modules. SD42522, a switching constant current LED
driver. It comes in SO8 -package and needs just handful
of external components. I’ve seen this IC in many cheap DC to DC LED
driver modules, like in this one. Originally I thought this module is cheaper
than the components in it, but I might have been wrong. Datasheet has example schematic with components
values. Components that I’ll need are couple of 10uF
capacitors. This inductor is for noise reduction in power
input line. Small-value shunt resistor, for setting the
constant current value. The power inductor. And a schottky diode. I believe cost came to be about 50 cents per
driver. In quantity of 20 pieces. That doesn’t include the price of PCB. I’ve been happy with the modules based on
this IC. Efficient and apparently very cheap driver. Next component belongs to the category of
unheard-of -components. CH9328. I was browsing and searching, stumbling and
wandering through both LCSC’s and Asian IC manufacturer’s websites and I found this. The label already revealed that this has something
to do with USB. This 16-pin IC has UART and USB. If I’ve understood correctly, this will show
up as a keyboard when connected to the computer. Then letters send to this thought serial port
will be sent to the computer as key strokes. I haven’t tried these yet and all the documentation
is in Chinese, so I don’t know all the details, but that should be the basic functionality
of these ICs. 24MHz crystal resonator with load capacitors
is only required extra component. In one of my previous videos I got 12MHz and
8MHz crystal oscillators to go with some microcontrollers. That was a mistake. I don’t know what kind of brain fart I had,
but I didn’t mean to get oscillators. The correct parts are crystal resonators. Oscillator is active circuit that outputs
desired clock signal, resonator is part of the oscillator circuit, rest of the parts
are inside the microcontroller. These resonators are what the “crystals” near
the microcontrollers are, not those crystal oscillators that I got in the previous video. I just wanted to fix that mistake by getting
these, and to share the fact that I’ve made a mistake. Next part is also from WCH, the CH341A is
often used in serial FLASH programmers. When I googled CH341A, most of the search
results were pointing to one specific module, which is based on this IC. That is probably the most common use case
for these chips, but definitely not the only one. Based on the datasheet, this converts USB
into I2C, UART, SPI and some other interfaces. Like I said, these are often used for programming
serial flash chips, like these W25Q128. The 128 in the name indicates these are 128
megabit, or 16MB chips. These are popular choice for upgrading flash
in some routers after installing OpenWrt. I got few CH341As, so I can use one for dedicated
FLASH programmer and still have couple of them to play with. Then I think I found another, cheaper STM32
clone. Specs are very similar, but I wasn’t able
to program these using ST-Link Utility nor with System Workbench For STM32, using ST-Link
programmer. So these MM32 microcontrollers from Mindmotion
might be great chips, but they are not fully compatible with STM32 variants. I won’t go into these any further, this is
all the information about these microcontrollers that I need. That was the content of this parcel. All the links are in the description. If you have any ideas about these components,
please share them in the comment section. You have a right to like this video and subscribe
if you want to do so. Thanks! Bye!

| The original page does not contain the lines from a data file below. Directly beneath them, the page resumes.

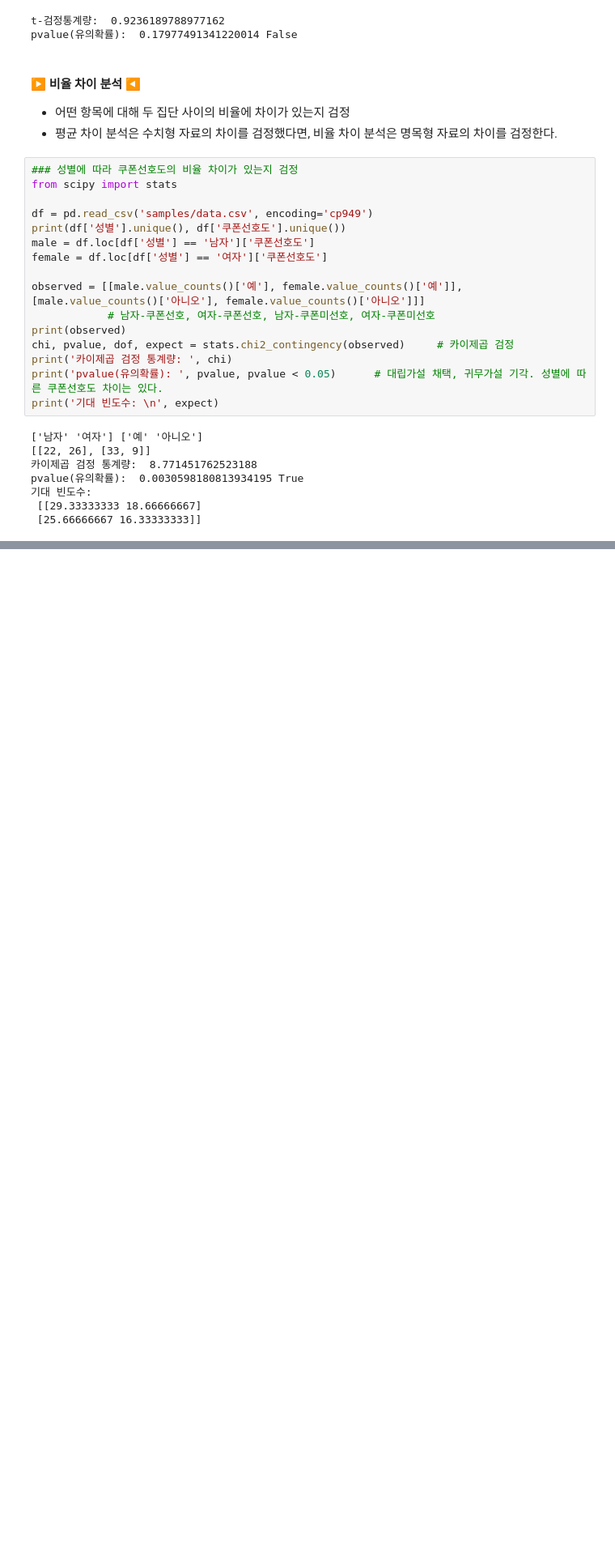
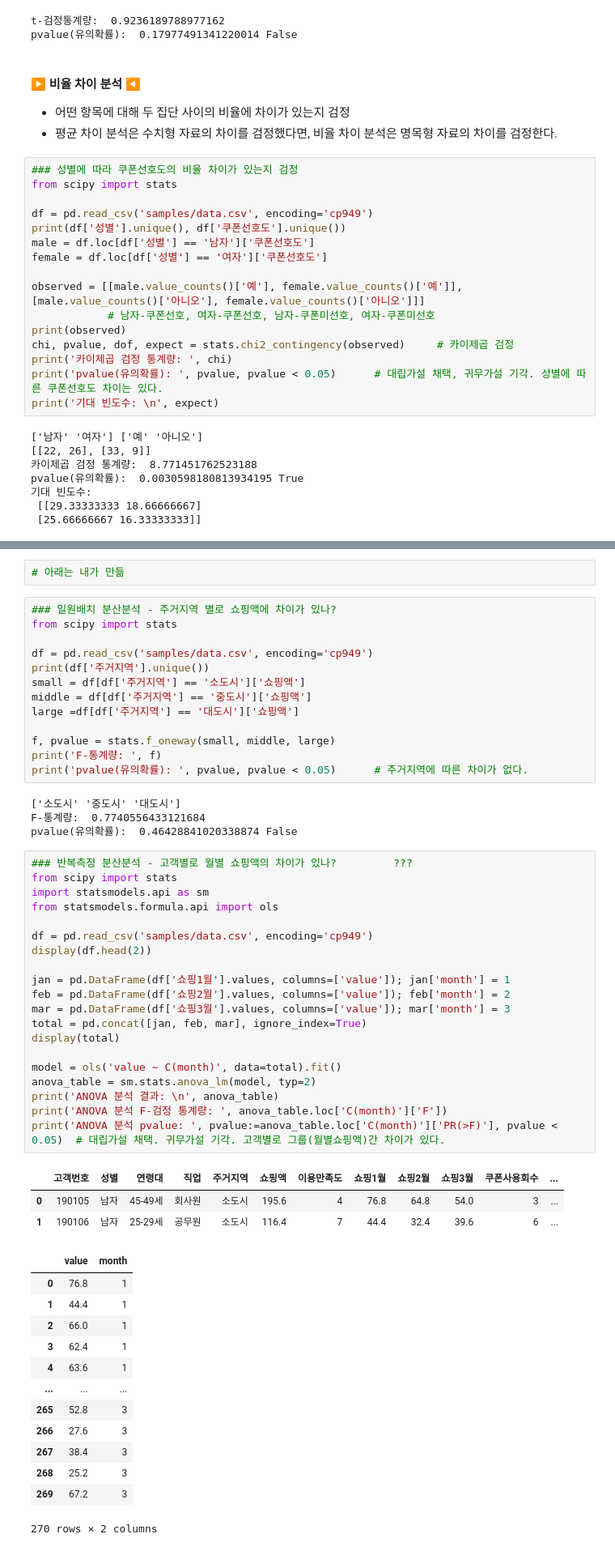
Before and after one commit to chickengak/TIL, a Jupyter notebook: dev-journey/big-data/myPractice-bbg.ipynb, the cells around one changed output, grey strips where cells are left out. Shown at 81% size. Cells and saved outputs as stored; diff of their text form; blank space fills up the shorter version.

```diff
--- a/dev-journey/big-data/myPractice-bbg.ipynb
+++ b/dev-journey/big-data/myPractice-bbg.ipynb
@@ -1630,0 +1637,56 @@ numpy.int64
+# %%
+# 아래는 내가 만듦
+# %%
+### 일원배치 분산분석 - 주거지역 별로 쇼핑액에 차이가 있나?
+from scipy import stats
+
+df = pd.read_csv('samples/data.csv', encoding='cp949')
+print(df['주거지역'].unique())
+small = df[df['주거지역'] == '소도시']['쇼핑액']
+middle = df[df['주거지역'] == '중도시']['쇼핑액']
+large =df[df['주거지역'] == '대도시']['쇼핑액']
+
+f, pvalue = stats.f_oneway(small, middle, large)
+print('F-통계량: ', f)
+print('pvalue(유의확률): ', pvalue, pvalue < 0.05)      # 주거지역에 따른 차이가 없다.
+# %% [output]
+['소도시' '중도시' '대도시']
+F-통계량:  0.7740556433121684
+pvalue(유의확률):  0.46428841020338874 False
+# %%
+### 반복측정 분산분석 - 고객별로 월별 쇼핑액의 차이가 있나?         ???
+from scipy import stats
+import statsmodels.api as sm
+from statsmodels.formula.api import ols
+
+df = pd.read_csv('samples/data.csv', encoding='cp949')
+display(df.head(2))
+
+jan = pd.DataFrame(df['쇼핑1월'].values, columns=['value']); jan['month'] = 1
+feb = pd.DataFrame(df['쇼핑2월'].values, columns=['value']); feb['month'] = 2
+mar = pd.DataFrame(df['쇼핑3월'].values, columns=['value']); mar['month'] = 3
+total = pd.concat([jan, feb, mar], ignore_index=True)
+display(total)
+
+model = ols('value ~ C(month)', data=total).fit()
+anova_table = sm.stats.anova_lm(model, typ=2)
+print('ANOVA 분석 결과: \n', anova_table)
+print('ANOVA 분석 F-검정 통계량: ', anova_table.loc['C(month)']['F'])
+print('ANOVA 분석 pvalue: ', pvalue:=anova_table.loc['C(month)']['PR(>F)'], pvalue < 0.05)  # 대립가설 채택. 귀무가설 기각. 고객별로 그룹(월별쇼핑액)간 차이가 있다.
+# %% [output]
+|  | 고객번호 | 성별 | 연령대 | 직업 | 주거지역 | 쇼핑액 | 이용만족도 | 쇼핑1월 | 쇼핑2월 | 쇼핑3월 | 쿠폰사용회수 | ... |
+| 0 | 190105 | 남자 | 45-49세 | 회사원 | 소도시 | 195.6 | 4 | 76.8 | 64.8 | 54.0 | 3 | ... |
+| 1 | 190106 | 남자 | 25-29세 | 공무원 | 소도시 | 116.4 | 7 | 44.4 | 32.4 | 39.6 | 6 | ... |
+|  | value | month |
+| 0 | 76.8 | 1 |
+| 1 | 44.4 | 1 |
+| 2 | 66.0 | 1 |
+| 3 | 62.4 | 1 |
+| 4 | 63.6 | 1 |
+| ... | ... | ... |
+| 265 | 52.8 | 3 |
+| 266 | 27.6 | 3 |
+| 267 | 38.4 | 3 |
+| 268 | 25.2 | 3 |
+| 269 | 67.2 | 3 |
+270 rows × 2 columns
```
Also changed, not shown: parts of 18 cells of this notebook.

3 thoughts on “Mailbag: CH341A, LED Driver, DIY USB Keyboard IC | From LCSC

  1. 4 what is the power resistor connected 2 d fan in this video https://www.youtube.com/watch?v=xyeHKKe2z0Q ..???

  2. What kinds of projects do you think you'll use the CH9328 for? I think I would just use an ATmega32U4 for anything USB+HID so I'm curious what this might else this CH9328 could be used for?
    Thanks for the upload.
    -Jake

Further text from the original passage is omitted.